To give you a little perspective, the central obelisk is 117 feet high. The afternoon was getting on and there wasn’t much good light left on this short, overcast day, but we walked around in the icy air until the unshoveled walkways forbade further progress. Speaking of perspective, I have a piece of advice: If you should go to Springfield yourself, I recommend you do what we did and visit the Lincoln home first before going to his tomb.
The next morning, we visited the Lincoln Library and Museum. They are actually two separate facilities across the street from one another, but they are as different as can be. The library is primarily, well, a library. If you’re looking to do research on Lincoln, that’s where you’d want to be. There are a few small galleries and some interesting wall hanging exhibits there, but it’s definitely the Grownup Table compared to the museum across the way.
The Lincoln Museum is going to be fun and interesting for a certain type of tourist. For another type, its $12 admission ticket may become a small regret. The centerpiece of the place is unquestionably the holographic stage show. It is far and away the most technologically impressive holographic stage show I’ve ever seen — the theme parks in Orlando pale by comparison. So if you’re into stunning high tech wizardry, there’s that, though the content of the show doesn’t break any notable ground in the way of historical education or illustration.

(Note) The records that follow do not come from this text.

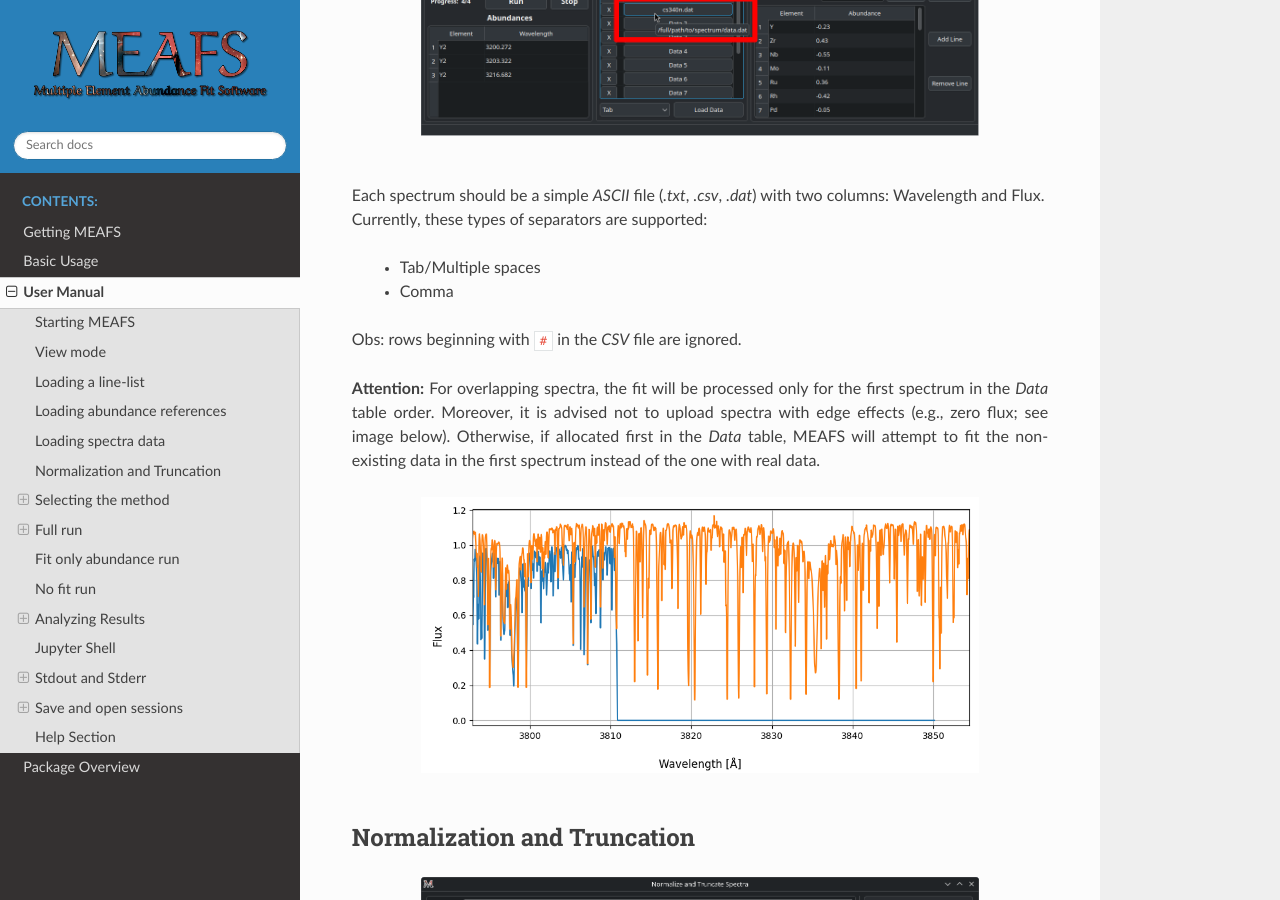
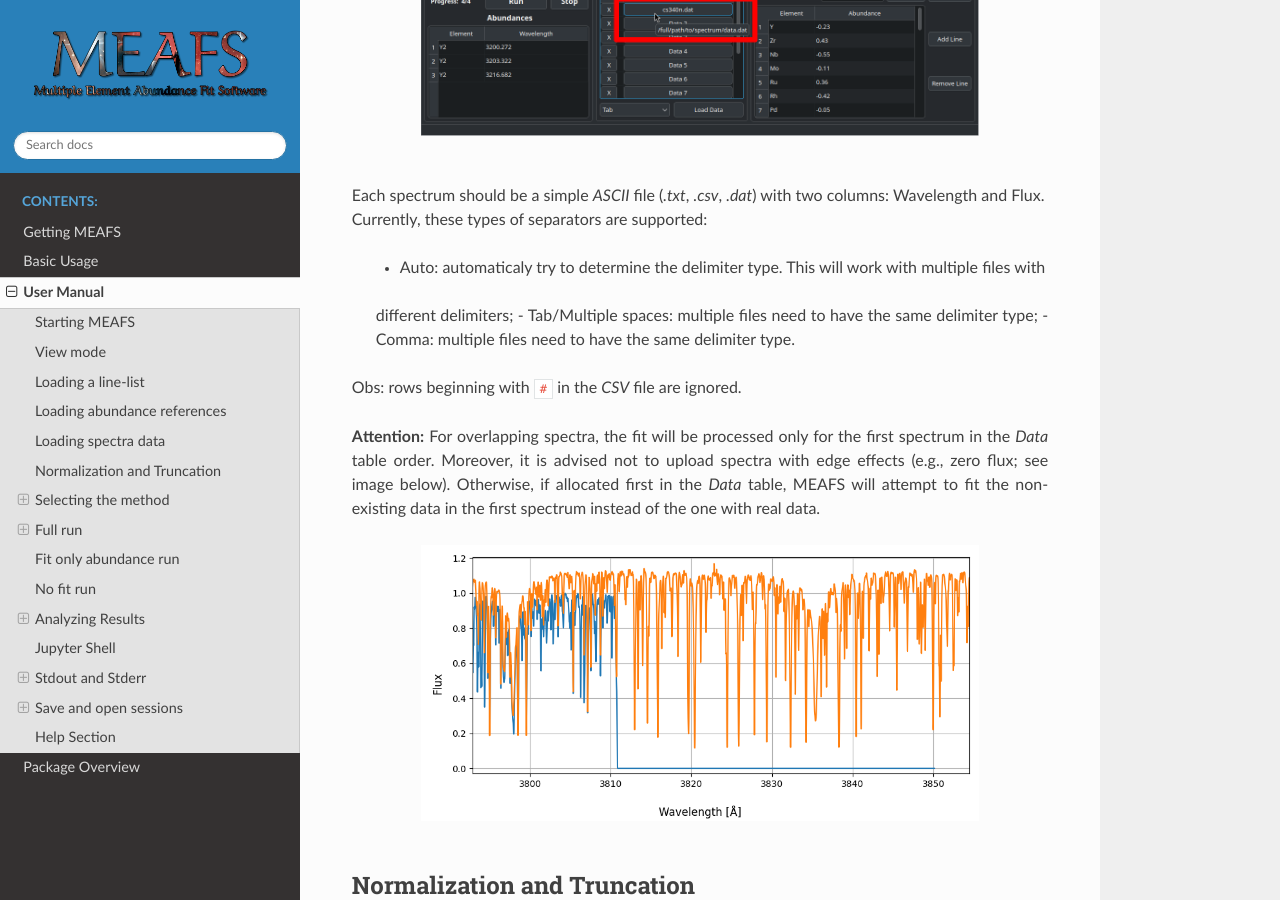
Before and after one commit to MatheusJCastro/meafs, a Sphinx documentation site: the page built from docs/manual.rst, in a window 1280 px wide and 900 px high, scrolled down 3207 px. Built offline with Sphinx 7.4.7 and the Read the Docs theme 3.1.0, drawn with Linux system fonts in a browser that asks for light colours; the version number is read from the project's files by our own code.

Commit message:
fix docs

```diff
--- a/docs/manual.rst
+++ b/docs/manual.rst
@@ -113,8 +113,10 @@ Loading spectra data
   with two columns: Wavelength and Flux.
 | Currently, these types of separators are supported:
 
-   - Tab/Multiple spaces
-   - Comma
+   - Auto: automaticaly try to determine the delimiter type. This will work with multiple files with
+   different delimiters;
+   - Tab/Multiple spaces: multiple files need to have the same delimiter type;
+   - Comma: multiple files need to have the same delimiter type.
 
 Obs: rows beginning with ``#`` in the *CSV* file are ignored.
 
--- a/meafs_code/__init__.py
+++ b/meafs_code/__init__.py
@@ -1,4 +1,4 @@
-__version__ = "6.2.1"
+__version__ = "6.2.2"
 __author__ = "Matheus J. Castro"
 
 from meafs_code import gui
```
Also changed, not shown: 1 other file.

Most of the rest of the museum consists of galleries, or perhaps I should say rooms, from different moments in Lincoln’s life. The most consistently impressive part of those galleries is the mannequins of Lincoln, his family, and other historical figures. They are artfully executed and strikingly lifelike.
One of the biggest disappointments of the Lincoln Museum is the paucity of actual historical artifacts. Though there are a few here and there, we were mostly looking at reproductions of artifacts. You may think I’m being a little fussy in carping about this, but I think that when you’re in The Lincoln Museum in Springfield, Illinois, there is an expectation for more actual historical material than what is actually on display. This place is more like the Honest Abe Theme Park or Abe Lincoln, the Traveling Extravaganza. As such, I suppose it makes for a fine introduction to Lincoln’s life and work — and there are some terrific visuals here and there, make no mistake — but its ambitions are centered around breadth and striking visuals rather than depth and insight. To the extent that Lincoln himself is on display, it is much more a display of Lincoln the myth and Lincoln the cardboard cutout than Lincoln the man. Bottom line: I’m glad I went, really I am. There’s some cool stuff I’m glad I saw. But unlike the Lincoln Home, I don’t think I’ll be returning.
Aside from some shopping that needn’t be detailed here, that was our Springfield trip. We’re awfully glad we did it and we hope to go back someday soon, perhaps after the groundhog has given everyone the go ahead to emerge from their respective burrows and reopen their shops.